FREE YOUR MIND… (2020 reissue)

180g blue lp - £25.99 | Buy
Also from 1970 is Funkadelic’s second LP.

FUNKADELIC (2020 reissue)

180g orange lp - £25.99 | Buy
Funkadelic’s first album, eponymously released in 1970, gets the HIQLP treatment to celebrate its 50th anniversary.

Funkadelic (repress)

cd - £9.99 | Buy
Groundbreaking debut album from funk rock pioneers Funkadelic, including all the alternate 45 versions, and the ssociated non album B-sides.
Standing On The Verge: The Best Of Funkadelic (repress)


Standing On The Verge: The Best Of Funkadelic (repress)

  • cd

    Released: 26th Oct 2009


1969 was a momentous year.

Man first walked on the moon; Nixon arrived in the White House. Woodstock seemed to celebrate the peace and love of the decade, but the disintegration of the Beatles and the murder of Meredith Hunter at the Rolling Stones’ Altamont concert towards the end of the year proved to be a more accurate prediction for what was to come. In Detroit, a city that had been scarred by rioting in 1967, a new group, Funkadelic, were issuing their first singles in 1968. Although a black group, they revelled in many of the outward signs of the peace and love of the 60s: psychedelic clothes, loud crunching guitars and plenty of drugs, but they were offering no vision of Utopia. One listen to their early single, ‘Music For My Mother’, would show you that, as it is a disturbed blues dirge whose opening line is “Man, I was in a place called ‘Keep Running’, Mississippi”. From 1969 to 1981 they made many ground-breaking tracks, rewriting the rules of what a group could do. This compilation is the very first that looks at the band’s entire career, from their previously unreissued debut 45 for their own Funkedelic (sic) label through to their chart-topping 45s for Warner Brothers.
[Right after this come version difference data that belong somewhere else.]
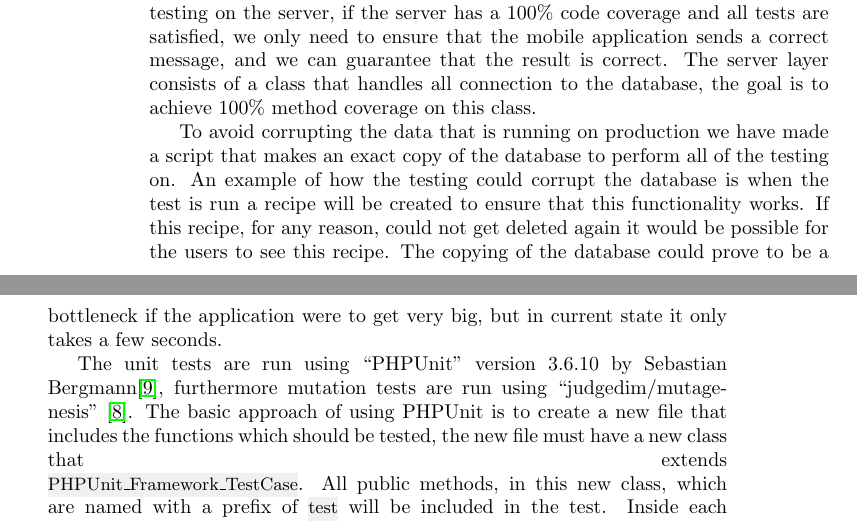
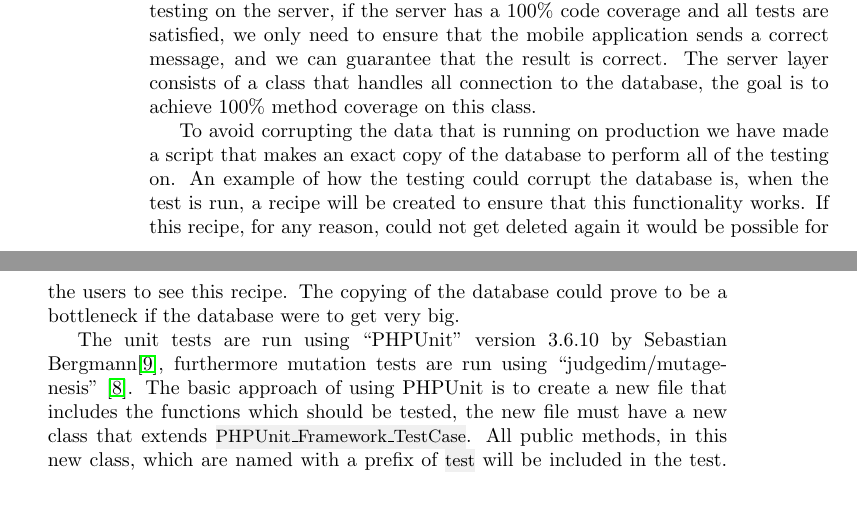
Before and after one commit to figa12/food-report, a LaTeX thesis (master.tex, which reads tex/unittest.tex): two parts of pages 66 and 67 of 89, joined at a grey line, cut so that both start at the same text, the shorter picture padded with empty space. Compiled offline with pdfLaTeX.

Commit message:
rettelser

```diff
--- a/tex/unittest.tex
+++ b/tex/unittest.tex
@@ -1,9 +1,9 @@
 The mobile application is designed to be a thin client that sends and receives messages to and from the server. Because of this we have chosen to focus our testing on the server, if the server has a 100\% code coverage and all tests are satisfied, we only need to ensure that the mobile application sends a correct message, and we can guarantee that the result is correct.
 The server layer consists of a class that handles all connection to the database, the goal is to achieve 100\% method coverage on this class.
 
-To avoid corrupting the data that is running on production we have made a script that makes an exact copy of the database to perform all of the testing on. An example of how the testing could corrupt the database is when the test is run a recipe will be created to ensure that this functionality works. If this recipe, for any reason, could not get deleted again it would be possible for the users to see this recipe. The copying of the database could prove to be a bottleneck if the application were to get very big, but in current state it only takes a few seconds.
+To avoid corrupting the data that is running on production we have made a script that makes an exact copy of the database to perform all of the testing on. An example of how the testing could corrupt the database is, when the test is run, a recipe will be created to ensure that this functionality works. If this recipe, for any reason, could not get deleted again it would be possible for the users to see this recipe. The copying of the database could prove to be a bottleneck if the database were to get very big.
 
-The unit tests are run using ``PHPUnit'' version 3.6.10 by Sebastian\linebreak Bergmann\cite{phpunit}, furthermore mutation tests are run using ``judgedim/mutagenesis'' \cite{mutagenesis}. The basic approach of using PHPUnit is to create a new file that includes the functions which should be tested, the new file must have a new class that extends\linebreak \inline{PHPUnit_Framework_TestCase}. All public methods, in this new class, which are named with a prefix of \inline{test} will be included in the test. Inside each of these methods all kinds of assertions can be made, an example could be \inline{$this->assertNotNull($var)}.
+The unit tests are run using ``PHPUnit'' version 3.6.10 by Sebastian\linebreak Bergmann\cite{phpunit}, furthermore mutation tests are run using ``judgedim/mutagenesis'' \cite{mutagenesis}. The basic approach of using PHPUnit is to create a new file that includes the functions which should be tested, the new file must have a new class that extends \inline{PHPUnit_Framework_TestCase}. All public methods, in this new class, which are named with a prefix of \inline{test} will be included in the test. Inside each of these methods all kinds of assertions can be made, an example could be \inline{$this->assertNotNull($var)}.
 
 To demonstrate how we have performed the unit tests, the tests \linebreak\inline{testSetRecipe()} and \inline{testGetRecipe()} have been included. These tests ensure that when a new recipe is written to the database, the exact same recipe can be retrieved again with no missing data.
 
```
In between we see a twisted vision and many musical high-points.